**TASK STATEMENT**
Your output should repeat the entries below exactly. It should contain no images.

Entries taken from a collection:

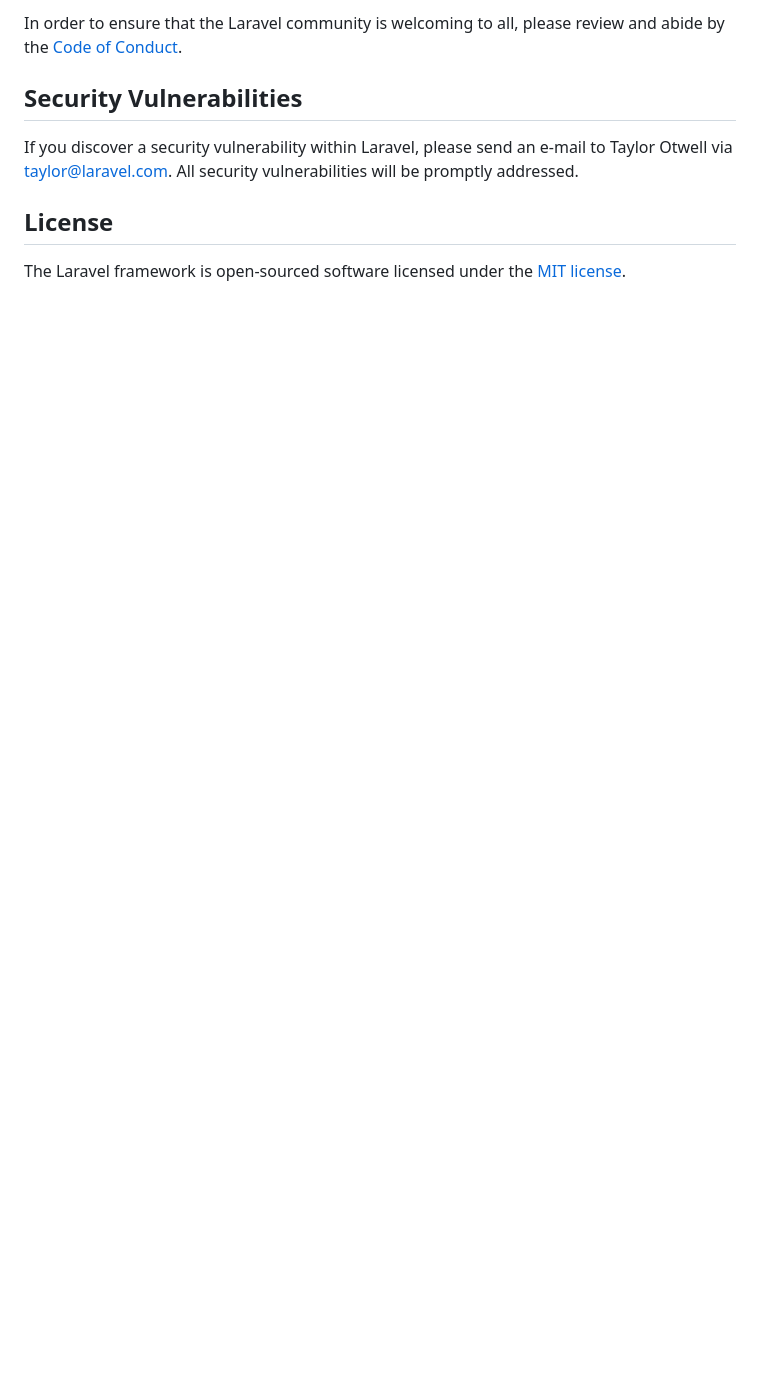
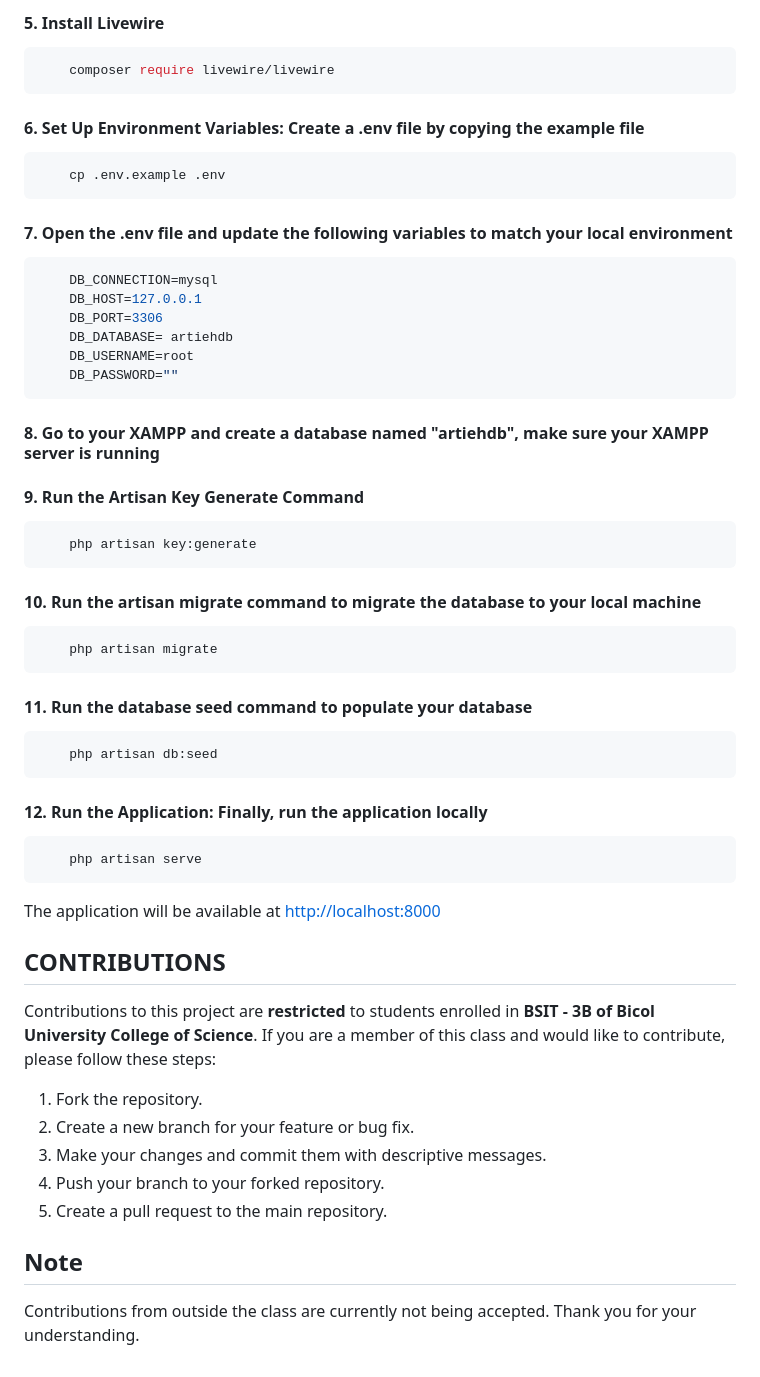
Before and after one commit to Aerraerr/ARTieh, a Markdown page: README.md, the part around the change printed below. Drawn GitHub-style; blank space fills up the shorter version.

````diff
--- a/README.md
+++ b/README.md
@@ -57,10 +71,58 @@ Thank you for considering contributing to the Laravel framework! The contributio
 
-In order to ensure that the Laravel community is welcoming to all, please review and abide by the [Code of Conduct](https://laravel.com/docs/contributions#code-of-conduct).
+#### 5. Install Livewire
+```sh
+    composer require livewire/livewire
+```
 
-## Security Vulnerabilities
+#### 6. Set Up Environment Variables: Create a .env file by copying the example file
+```sh
+    cp .env.example .env
+```
 
-If you discover a security vulnerability within Laravel, please send an e-mail to Taylor Otwell via [taylor@laravel.com](mailto:taylor@laravel.com). All security vulnerabilities will be promptly addressed.
+#### 7. Open the .env file and update the following variables to match your local environment
+```sh
+    DB_CONNECTION=mysql
+    DB_HOST=127.0.0.1
+    DB_PORT=3306
+    DB_DATABASE= artiehdb
+    DB_USERNAME=root
+    DB_PASSWORD=""
+```
 
-## License
+#### 8. Go to your XAMPP and create a database named "artiehdb", make sure your XAMPP server is running
 
-The Laravel framework is open-sourced software licensed under the [MIT license](https://opensource.org/licenses/MIT).
+#### 9. Run the Artisan Key Generate Command
+```sh
+    php artisan key:generate
+```
+
+#### 10. Run the artisan migrate command to migrate the database to your local machine
+```sh
+    php artisan migrate
+```
+
+#### 11. Run the database seed command to populate your database
+```sh
+    php artisan db:seed
+```
+
+#### 12. Run the Application: Finally, run the application locally
+```sh
+    php artisan serve
+```
+
+The application will be available at [http://localhost:8000](http://localhost:8000)
+
+## CONTRIBUTIONS
+
+Contributions to this project are **restricted** to students enrolled in **BSIT - 3B of Bicol University College of Science**. If you are a member of this class and would like to contribute, please follow these steps:
+
+1. Fork the repository.
+2. Create a new branch for your feature or bug fix.
+3. Make your changes and commit them with descriptive messages.
+4. Push your branch to your forked repository.
+5. Create a pull request to the main repository.
+
+## Note
+
+Contributions from outside the class are currently not being accepted. Thank you for your understanding.
````
Also changed, not shown: other parts of README.md (+54 -40 lines).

**RESPONSE TO THIS TASK**
Before and after one commit to Aerraerr/ARTieh, a Markdown page: README.md, the part around the change printed below. Drawn GitHub-style; blank space fills up the shorter version.

````diff
--- a/README.md
+++ b/README.md
@@ -57,10 +71,58 @@ Thank you for considering contributing to the Laravel framework! The contributio
 
-In order to ensure that the Laravel community is welcoming to all, please review and abide by the [Code of Conduct](https://laravel.com/docs/contributions#code-of-conduct).
+#### 5. Install Livewire
+```sh
+    composer require livewire/livewire
+```
 
-## Security Vulnerabilities
+#### 6. Set Up Environment Variables: Create a .env file by copying the example file
+```sh
+    cp .env.example .env
+```
 
-If you discover a security vulnerability within Laravel, please send an e-mail to Taylor Otwell via [taylor@laravel.com](mailto:taylor@laravel.com). All security vulnerabilities will be promptly addressed.
+#### 7. Open the .env file and update the following variables to match your local environment
+```sh
+    DB_CONNECTION=mysql
+    DB_HOST=127.0.0.1
+    DB_PORT=3306
+    DB_DATABASE= artiehdb
+    DB_USERNAME=root
+    DB_PASSWORD=""
+```
 
-## License
+#### 8. Go to your XAMPP and create a database named "artiehdb", make sure your XAMPP server is running
 
-The Laravel framework is open-sourced software licensed under the [MIT license](https://opensource.org/licenses/MIT).
+#### 9. Run the Artisan Key Generate Command
+```sh
+    php artisan key:generate
+```
+
+#### 10. Run the artisan migrate command to migrate the database to your local machine
+```sh
+    php artisan migrate
+```
+
+#### 11. Run the database seed command to populate your database
+```sh
+    php artisan db:seed
+```
+
+#### 12. Run the Application: Finally, run the application locally
+```sh
+    php artisan serve
+```
+
+The application will be available at [http://localhost:8000](http://localhost:8000)
+
+## CONTRIBUTIONS
+
+Contributions to this project are **restricted** to students enrolled in **BSIT - 3B of Bicol University College of Science**. If you are a member of this class and would like to contribute, please follow these steps:
+
+1. Fork the repository.
+2. Create a new branch for your feature or bug fix.
+3. Make your changes and commit them with descriptive messages.
+4. Push your branch to your forked repository.
+5. Create a pull request to the main repository.
+
+## Note
+
+Contributions from outside the class are currently not being accepted. Thank you for your understanding.
````
Also changed, not shown: other parts of README.md (+54 -40 lines).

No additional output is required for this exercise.